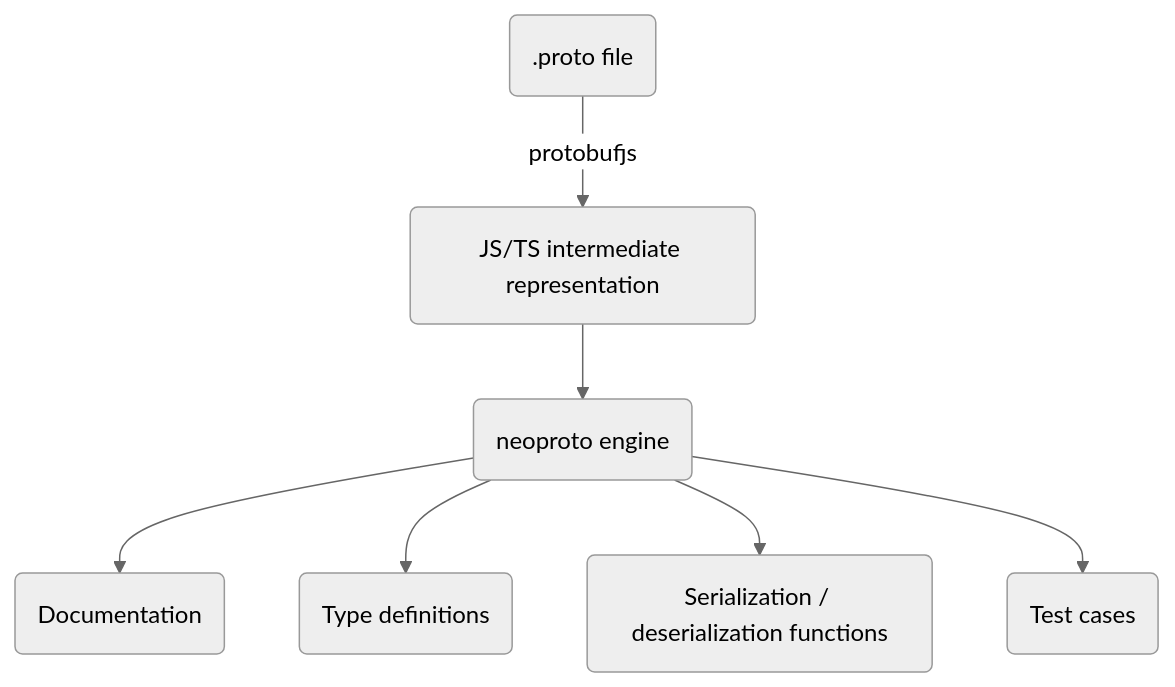
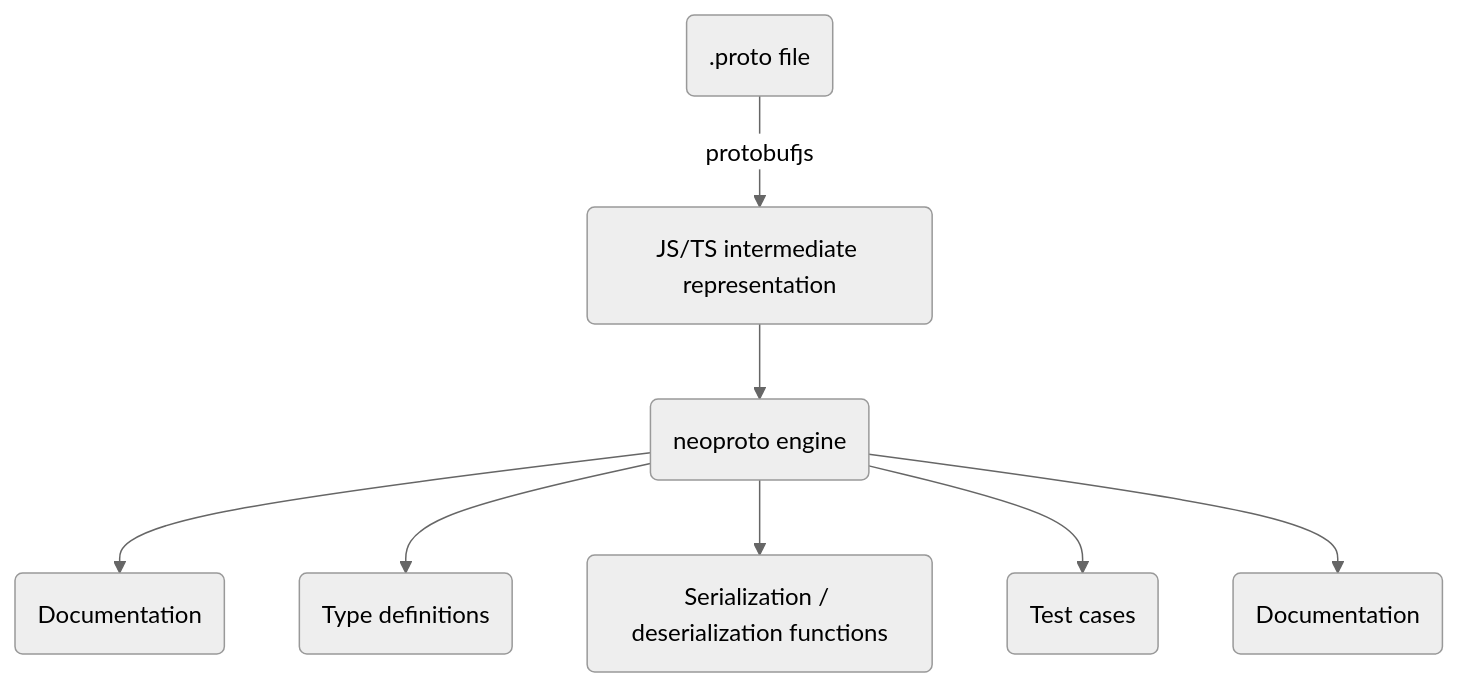
The diagram in doc/diagram.md (kollinmurphy/neoproto), drawn with Mermaid (neutral theme) before and after one commit. The commit also changed 16 other files, not shown here.

````diff
--- a/doc/diagram.md
+++ b/doc/diagram.md
@@ -1,9 +1,10 @@
 ```mermaid
 graph TD
     input(.proto file) -- protobufjs --> ir(JS/TS intermediate representation)
     ir --> neo(neoproto engine)
     neo --> H(Documentation)
     neo --> D(Type definitions)
     neo --> E(Serialization / deserialization functions)
     neo --> G(Test cases)
+    neo --> F(Documentation)
 ```
````
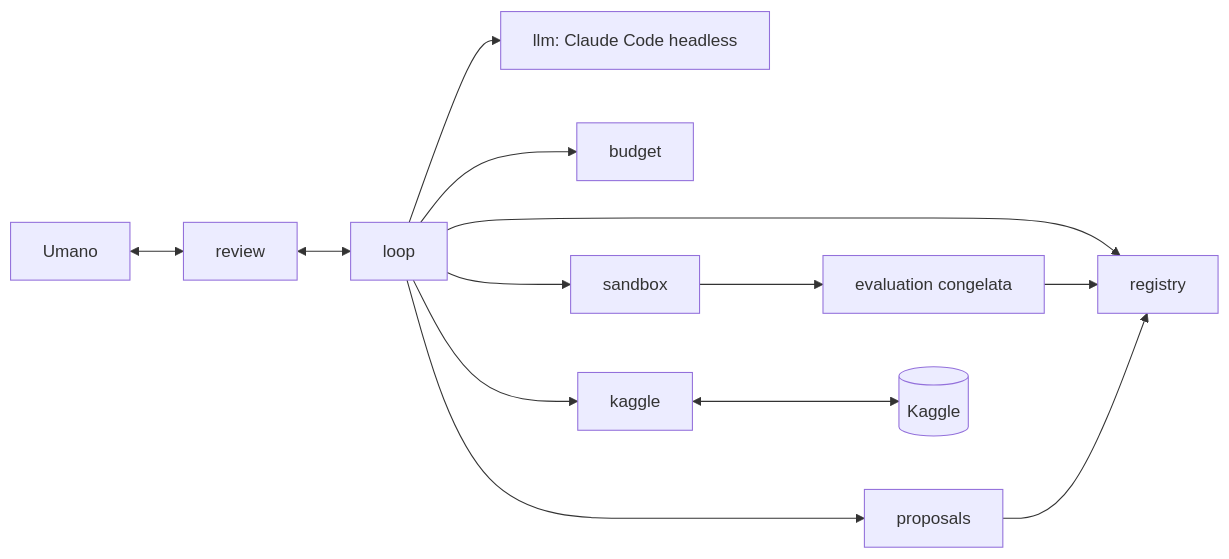
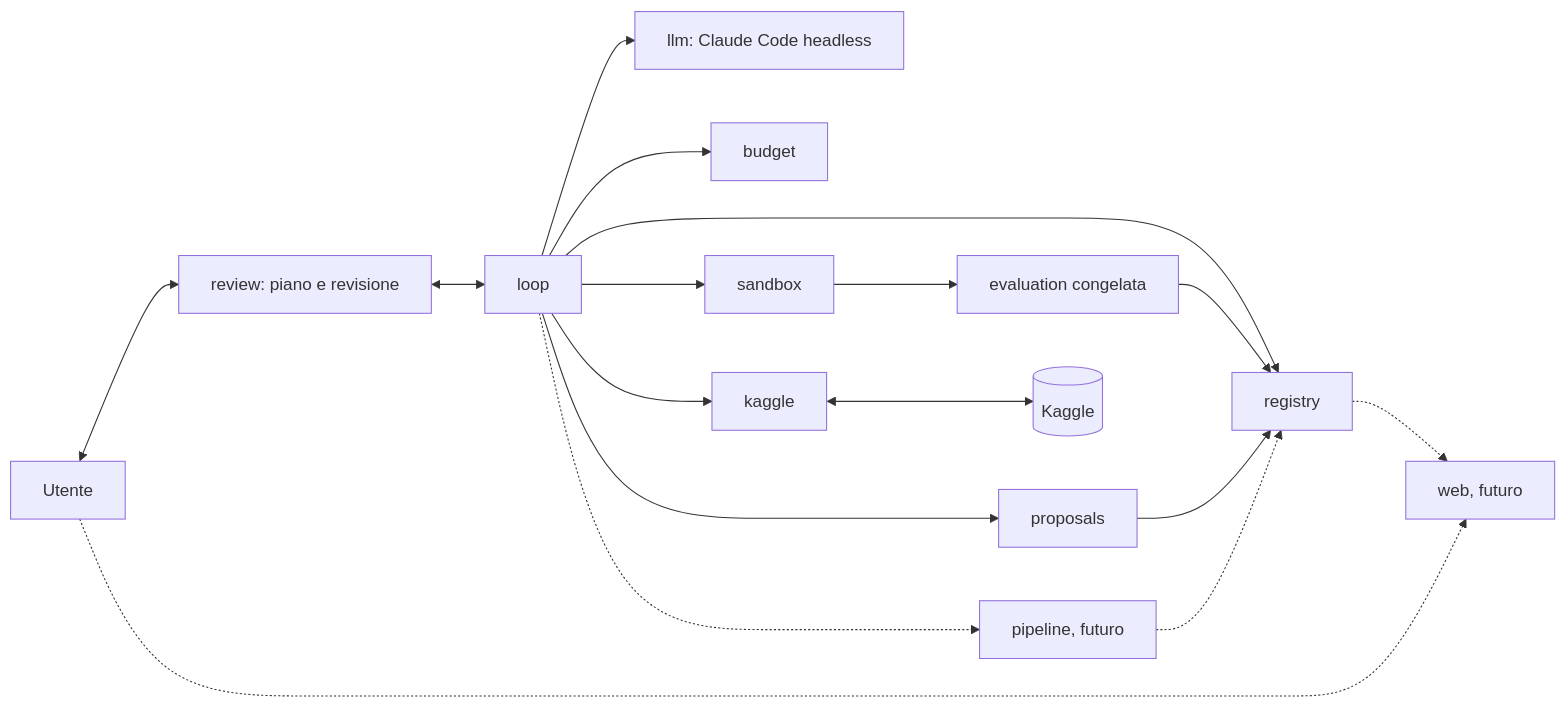
Before and after one commit to a-scaravelli/ds-agent: the diagram in docs/design.md, drawn with Mermaid. The commit also changed other lines of this file, not shown here.

Commit message:
Riscrivi il design: piano breve, ciclo autonomo e tracciabilità

````diff
--- a/docs/design.md
+++ b/docs/design.md
@@ -274,15 +329,19 @@
 ```mermaid
 flowchart LR
-    H[Umano] <--> R[review]
+    H[Utente] <--> R[review: piano e revisione]
     R <--> L[loop]
     L --> P[proposals]
     L --> LM[llm: Claude Code headless]
     L --> B[budget]
     L --> S[sandbox]
     S --> E[evaluation congelata]
     L --> G[registry]
     L --> K[kaggle]
     K <--> KG[(Kaggle)]
     E --> G
     P --> G
+    L -.-> PL[pipeline, futuro]
+    G -.-> W[web, futuro]
+    PL -.-> G
+    H -.-> W
 ```
````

• What the task requires:
Line count for "design": count the lines of the records above that contain it and give only the number.

• Result for this task:
4